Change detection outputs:
Segment Open

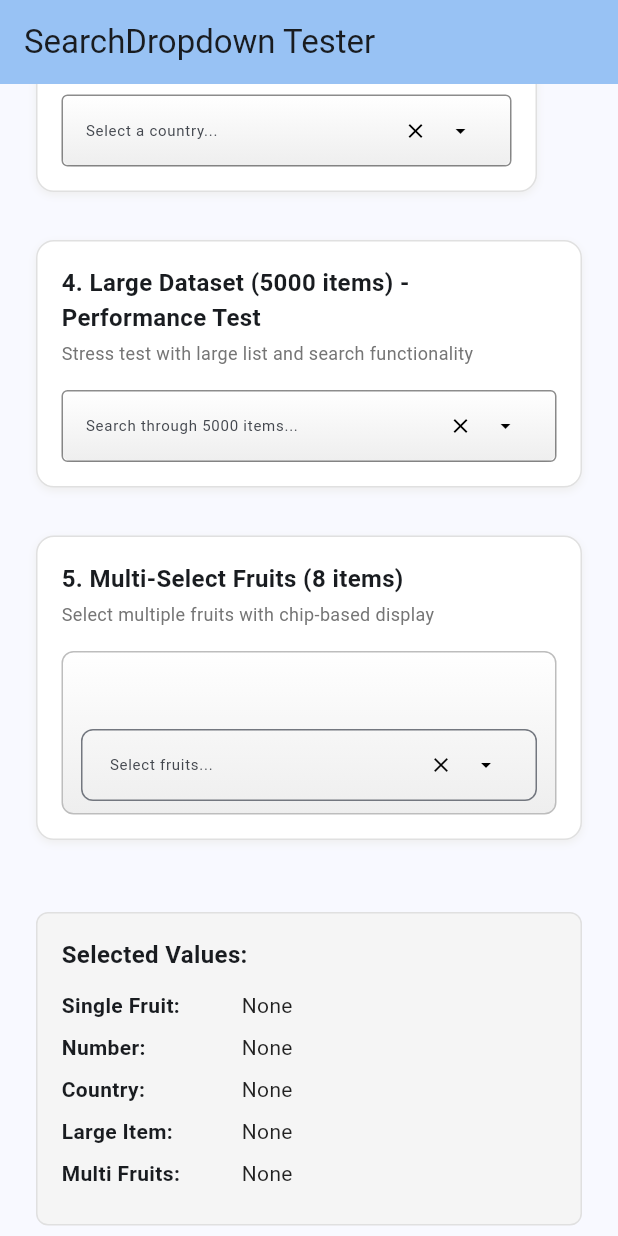
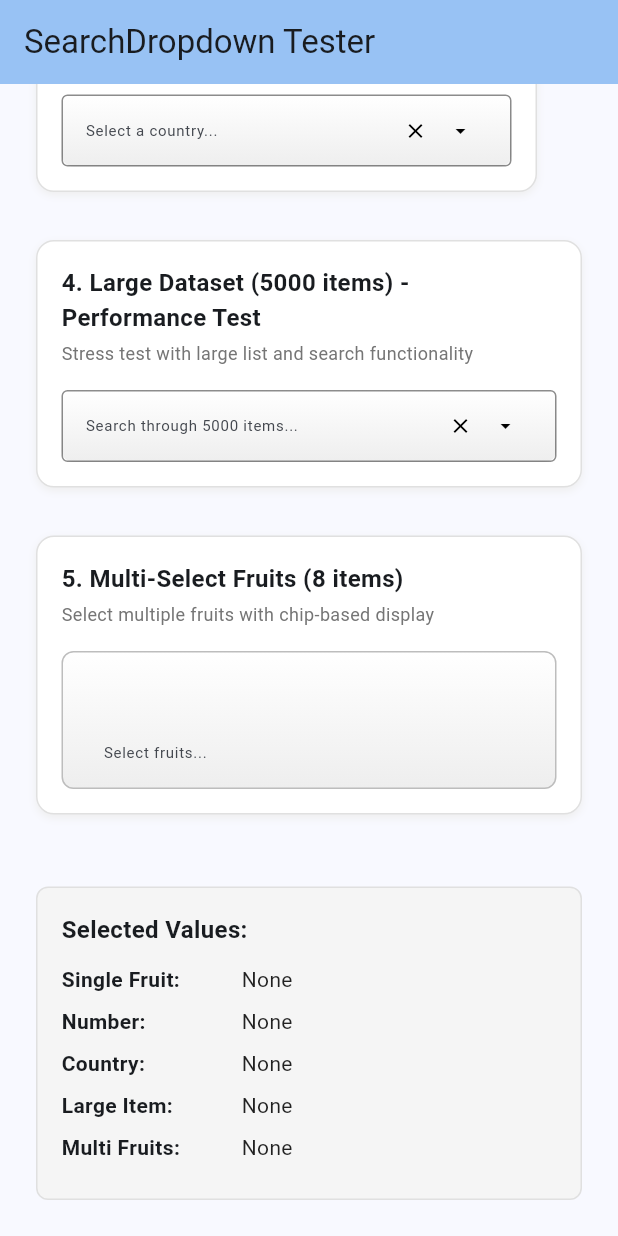
Before and after one commit to mauricev/item_dropper, a Flutter app: the screen it shows after launch, scrolled down 556 dp, on a phone screen of 412 x 824 dp. Run offline on Flutter 3.47's test engine with Material 3 defaults, Android fonts, the phone set to English and light mode, and no system bars; missing offline and left inert: window_manager.

Commit message:
about to proceed

```diff
--- a/lib/dropdown/basic_dropdown_multi_select.dart
+++ b/lib/dropdown/basic_dropdown_multi_select.dart
@@ -316,16 +316,6 @@ class _MultiSearchDropdownState<T> extends State<MultiSearchDropdown<T>> {
                 height: _calculateChipAreaHeight()), // Reserve space when empty
           ),
 
-          // Subtle separator when chips are present
-          if (hasChips)
-            Container(
-              height: 1.0,
-              margin: const EdgeInsets.symmetric(horizontal: 12.0),
-              color: _focusNode.hasFocus
-                  ? Colors.blue.shade100
-                  : Colors.grey.shade200,
-            ),
-
           // Text input area
           Padding(
             padding: const EdgeInsets.fromLTRB(12.0, 4.0, 12.0, 8.0),
@@ -342,34 +332,7 @@ class _MultiSearchDropdownState<T> extends State<MultiSearchDropdown<T>> {
                   bottom: 8.0,
                 ),
                 isDense: true,
-                suffixIconConstraints: const BoxConstraints.tightFor(
-                  width: _suffixIconWidth,
-                  height: kMinInteractiveDimension,
-                ),
-                suffixIcon: DropdownSuffixIcons(
-                  isDropdownShowing: _overlayController.isShowing,
-                  enabled: widget.enabled,
-                  onClearPressed: () {
-                    setState(() {
-                      _searchController.clear();
-                      _selected.clear();
-                      _filterUtils.clearCache();
-                      widget.onChanged([]);
-                    });
-                  },
-                  onArrowPressed: () {
-                    if (_overlayController.isShowing) {
-                      _focusNode.unfocus();
-                    } else {
-                      _focusNode.requestFocus();
-                    }
-                  },
-                  iconSize: _iconSize,
-                  suffixIconWidth: _suffixIconWidth,
-                  iconButtonSize: _iconButtonSize,
-                  clearButtonRightPosition: _clearButtonRightPosition,
-                  arrowButtonRightPosition: _arrowButtonRightPosition,
-                ),
+                border: InputBorder.none,
               ),
               enabled: widget.enabled,
             ),
```
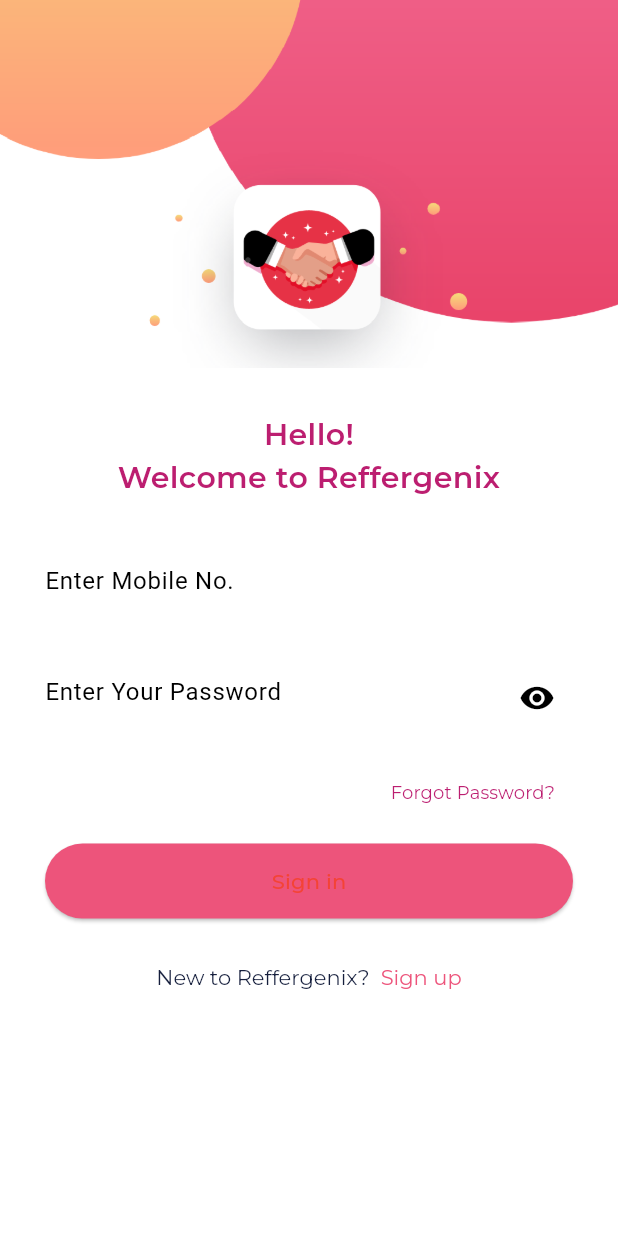
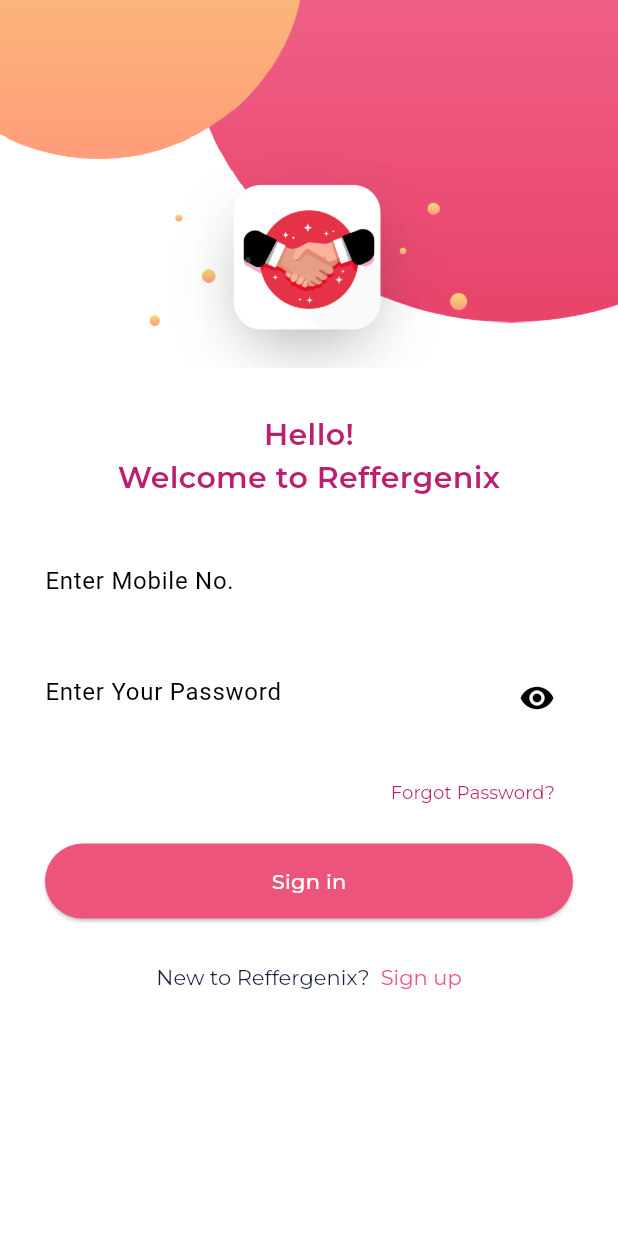
Before and after one commit to sublime-rawking/bandhu, a Flutter app: the screen it shows after launch, on a phone screen of 412 x 824 dp. Run offline on Flutter 3.47's test engine with Material 3 defaults, Android fonts, the phone set to English and light mode, and no system bars; our stand-ins replace dio, expandable, file_picker, flutter_native_splash, flutter_riverpod, fluttertoast and 6 more; missing offline and left inert: easy_image_viewer, page_animation_transition, syncfusion_flutter_pdfviewer.

Commit message:
added color to sign in btn in login apge

```diff
--- a/lib/api/auth_api.dart
+++ b/lib/api/auth_api.dart
@@ -264,13 +264,14 @@
 
       // Decode the response body
       var databody = jsonDecode(response.body);
-
+      print(response);
       // Write the response body to the console
       write(databody.toString());
 
       // Return the value of the "success" field from the response body
       return databody["success"];
     } catch (e) {
+      print(e);
       // Write the error message to the console
       write(e.toString());
 
--- a/lib/screens/authscreen/login.dart
+++ b/lib/screens/authscreen/login.dart
@@ -187,7 +187,7 @@
                     )
                   : Text(
                       "Sign in",
-                      style: fontMedium14,
+                      style: fontMedium14.copyWith(color: white),
                     ),
             ),
             const SizedBox(
```
Also changed, not shown: pubspec.lock.
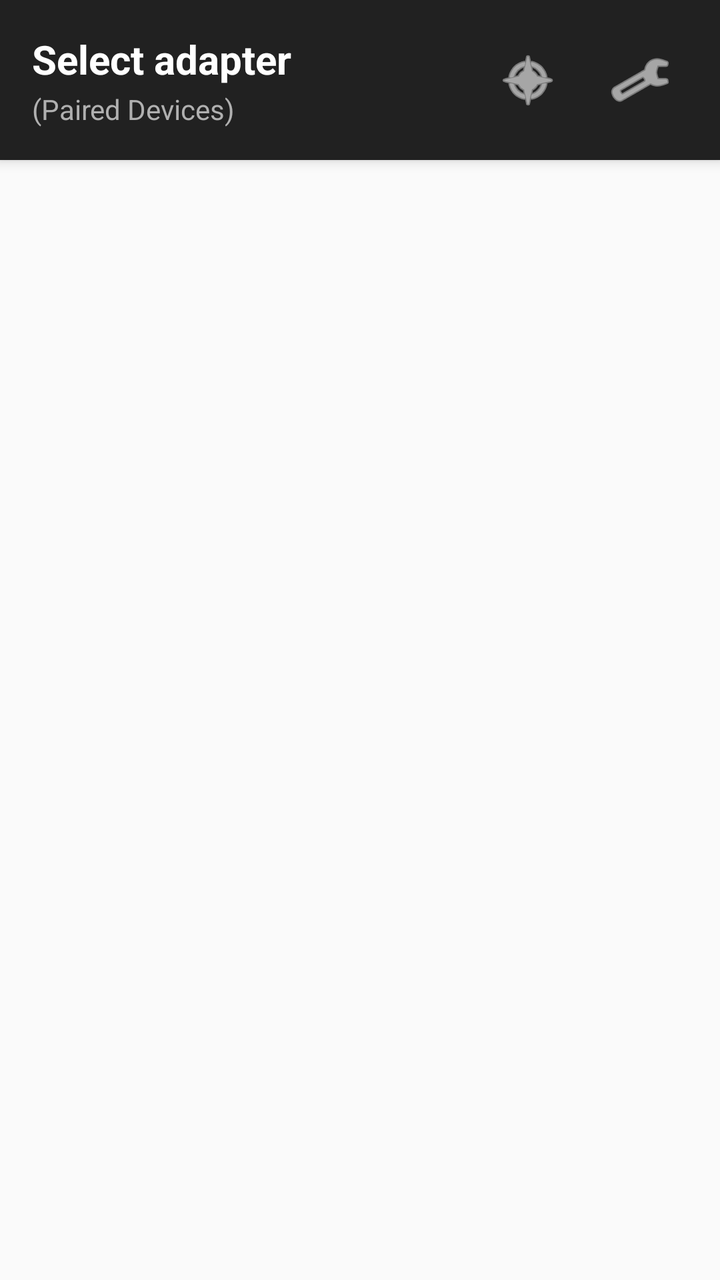
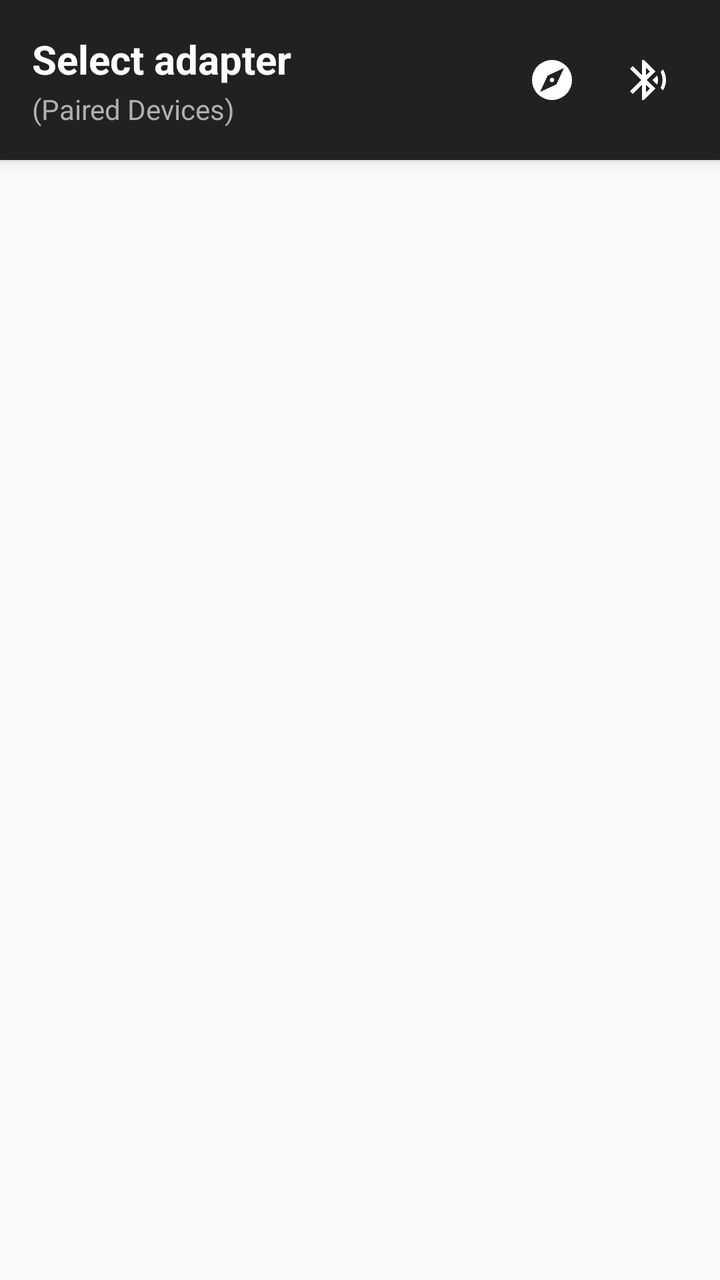

The first picture is an Android layout as it rendered before a commit; the second is the same layout after the commit. The layout source and the unified diff follow.
<!-- AndroidManifest.xml: application theme AppTheme -->
<!-- res/layout/device_list_modern.xml -->
<?xml version="1.0" encoding="utf-8"?>
<LinearLayout xmlns:android="http://schemas.android.com/apk/res/android"
    android:orientation="vertical"
    android:layout_width="match_parent"
    android:layout_height="match_parent"
    android:background="?android:attr/windowBackground">

    
    <LinearLayout
        android:layout_width="match_parent"
        android:layout_height="wrap_content"
        android:orientation="vertical"
        android:background="#212121"
        android:padding="16dp"
        android:elevation="4dp">

        <LinearLayout
            android:layout_width="match_parent"
            android:layout_height="wrap_content"
            android:orientation="horizontal">

            <LinearLayout
                android:layout_width="0dp"
                android:layout_weight="1"
                android:layout_height="wrap_content"
                android:orientation="vertical">

                <TextView
                    android:layout_width="wrap_content"
                    android:layout_height="wrap_content"
                    android:text="@string/select_device"
                    android:textColor="@android:color/white"
                    android:textSize="20sp"
                    android:textStyle="bold"/>

                <TextView
                    android:layout_width="wrap_content"
                    android:layout_height="wrap_content"
                    android:text="(Paired Devices)"
                    android:textColor="#B0B0B0"
                    android:textSize="14sp"
                    android:layout_marginTop="2dp"/>

            </LinearLayout>

            <ImageButton
                android:id="@+id/btn_demo_mode"
                android:layout_width="wrap_content"
                android:layout_height="wrap_content"
                android:src="@android:drawable/ic_menu_compass"
                android:background="?android:attr/selectableItemBackgroundBorderless"
                android:padding="8dp"
                android:contentDescription="Demo Mode"
                android:tint="@android:color/white"
                android:layout_gravity="center_vertical"
                android:layout_marginEnd="8dp"/>

            <ImageButton
                android:id="@+id/btn_bluetooth_settings"
                android:layout_width="wrap_content"
                android:layout_height="wrap_content"
                android:src="@android:drawable/ic_menu_preferences"
                android:background="?android:attr/selectableItemBackgroundBorderless"
                android:padding="8dp"
                android:contentDescription="Open Bluetooth Settings"
                android:tint="@android:color/white"
                android:layout_gravity="center_vertical"/>
        </LinearLayout>

    </LinearLayout>

    
    <FrameLayout
        android:layout_width="match_parent"
        android:layout_height="0dp"
        android:layout_weight="1">

        
        <ListView
            android:id="@+id/paired_devices"
            android:layout_width="match_parent"
            android:layout_height="match_parent"
            android:padding="8dp"
            android:clipToPadding="false"
            android:divider="@android:color/transparent"
            android:dividerHeight="8dp"
            android:scrollbarStyle="outsideOverlay"/>

        
        <LinearLayout
            android:id="@+id/empty_state"
            android:layout_width="match_parent"
            android:layout_height="match_parent"
            android:orientation="vertical"
            android:gravity="center"
            android:padding="32dp"
            android:visibility="gone">

            <ImageView
                android:layout_width="96dp"
                android:layout_height="96dp"
                android:src="@android:drawable/stat_sys_data_bluetooth"
                android:tint="?android:attr/textColorTertiary"
                android:layout_marginBottom="16dp"/>

            <TextView
                android:layout_width="wrap_content"
                android:layout_height="wrap_content"
                android:text="No paired devices found"
                android:textSize="18sp"
                android:textColor="?android:attr/textColorPrimary"
                android:layout_marginBottom="8dp"/>

            <TextView
                android:layout_width="wrap_content"
                android:layout_height="wrap_content"
                android:text="Make sure Bluetooth is enabled and pair your OBD adapter in system settings"
                android:textSize="14sp"
                android:textColor="?android:attr/textColorSecondary"
                android:gravity="center"
                android:layout_marginBottom="24dp"/>

            <Button
                android:id="@+id/btn_open_settings"
                android:layout_width="wrap_content"
                android:layout_height="wrap_content"
                android:text="Open Bluetooth Settings"
                android:textColor="@android:color/white"
                android:background="?android:attr/colorPrimary"
                android:padding="12dp"/>
        </LinearLayout>

    </FrameLayout>
</LinearLayout>
<!-- resources referenced by this layout -->
<resources>
  <string name="select_device">Select adapter</string>
  <style name="AppTheme" parent="Theme.AppCompat.Light.DarkActionBar">
          <item name="android:activatedBackgroundIndicator">@drawable/activated_background</item>
          <item name="actionMenuTextAppearance">@style/MenuTextAppearance</item>
          <item name="android:dropDownListViewStyle">@style/PopupMenuListView</item>
          <item name="windowActionBarOverlay">false</item>
      </style>
  <!-- drawable activated_background (drawable) -->
  <?xml version="1.0" encoding="utf-8"?>
  <selector xmlns:android="http://schemas.android.com/apk/res/android">
      <item android:state_activated="true" android:drawable="@color/row_activated" />
      <item android:drawable="@android:color/transparent" />
  </selector>
  <style name="MenuTextAppearance" parent="TextAppearance.AppCompat.Widget.ActionBar.Menu">
          <item name="android:textSize">16sp</item>
      </style>
  <style name="PopupMenuListView" parent="Widget.AppCompat.ListView.DropDown">
          <item name="android:divider">@android:color/transparent</item>
          <item name="android:dividerHeight">0dp</item>
      </style>
  <color name="row_activated">#80808080</color>
</resources>

<!-- the commit's change to res/layout/device_list_modern.xml (unified diff, before → after) -->
@@ -47,7 +47,7 @@
                 android:id="@+id/btn_demo_mode"
                 android:layout_width="wrap_content"
                 android:layout_height="wrap_content"
-                android:src="@android:drawable/ic_menu_compass"
+                android:src="@drawable/ic_explore_24"
                 android:background="?android:attr/selectableItemBackgroundBorderless"
                 android:padding="8dp"
                 android:contentDescription="Demo Mode"
@@ -59,7 +59,7 @@
                 android:id="@+id/btn_bluetooth_settings"
                 android:layout_width="wrap_content"
                 android:layout_height="wrap_content"
-                android:src="@android:drawable/ic_menu_preferences"
+                android:src="@drawable/ic_bluetooth_settings_24"
                 android:background="?android:attr/selectableItemBackgroundBorderless"
                 android:padding="8dp"
                 android:contentDescription="Open Bluetooth Settings"
<!-- resource entries referenced after the edit -->
@@ -1,5 +1,27 @@
 <!-- resources referenced by this layout -->
 <resources>
+  <!-- drawable ic_bluetooth_settings_24 (drawable) -->
+  <vector xmlns:android="http://schemas.android.com/apk/res/android"
+      android:width="24dp"
+      android:height="24dp"
+      android:viewportWidth="24"
+      android:viewportHeight="24"
+      android:tint="?attr/colorControlNormal">
+      <path
+          android:fillColor="@android:color/white"
+          android:pathData="M14.24,12.01l2.32,2.32c0.28,-0.72 0.44,-1.51 0.44,-2.33 0,-0.82 -0.16,-1.59 -0.43,-2.31l-2.33,2.32zM19.53,6.71l-1.26,1.26c0.63,1.21 0.98,2.57 0.98,4.02s-0.36,2.82 -0.98,4.02l1.2,1.2c0.97,-1.54 1.54,-3.36 1.54,-5.31 -0.01,-1.89 -0.55,-3.67 -1.48,-5.19zM15.71,7.71L10,2L9,2v7.59L4.41,5 3,6.41 8.59,12 3,17.59 4.41,19 9,14.41L9,22h1l5.71,-5.71L11.41,12l4.3,-4.29zM11,5.83l1.88,1.88L11,9.59L11,5.83zM12.88,16.29L11,18.17v-3.76l1.88,1.88z"/>
+  </vector>
+  <!-- drawable ic_explore_24 (drawable) -->
+  <vector xmlns:android="http://schemas.android.com/apk/res/android"
+      android:width="24dp"
+      android:height="24dp"
+      android:viewportWidth="24"
+      android:viewportHeight="24"
+      android:tint="?attr/colorControlNormal">
+      <path
+          android:fillColor="@android:color/white"
+          android:pathData="M12,10.9c-0.61,0 -1.1,0.49 -1.1,1.1s0.49,1.1 1.1,1.1c0.61,0 1.1,-0.49 1.1,-1.1s-0.49,-1.1 -1.1,-1.1zM12,2C6.48,2 2,6.48 2,12s4.48,10 10,10 10,-4.48 10,-10S17.52,2 12,2zM14.19,14.19L6,18l3.81,-8.19L18,6l-3.81,8.19z"/>
+  </vector>
   <string name="select_device">Select adapter</string>
   <style name="AppTheme" parent="Theme.AppCompat.Light.DarkActionBar">
           <item name="android:activatedBackgroundIndicator">@drawable/activated_background</item>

Segment Closed

* **Activity**: Which of the lines in the data hold the string "LinearLayout"? Report each of them by copying it.

* **Task result**:
<LinearLayout xmlns:android="http://schemas.android.com/apk/res/android"
    <LinearLayout
        <LinearLayout
            <LinearLayout
            </LinearLayout>
        </LinearLayout>
    </LinearLayout>
        <LinearLayout
        </LinearLayout>
</LinearLayout>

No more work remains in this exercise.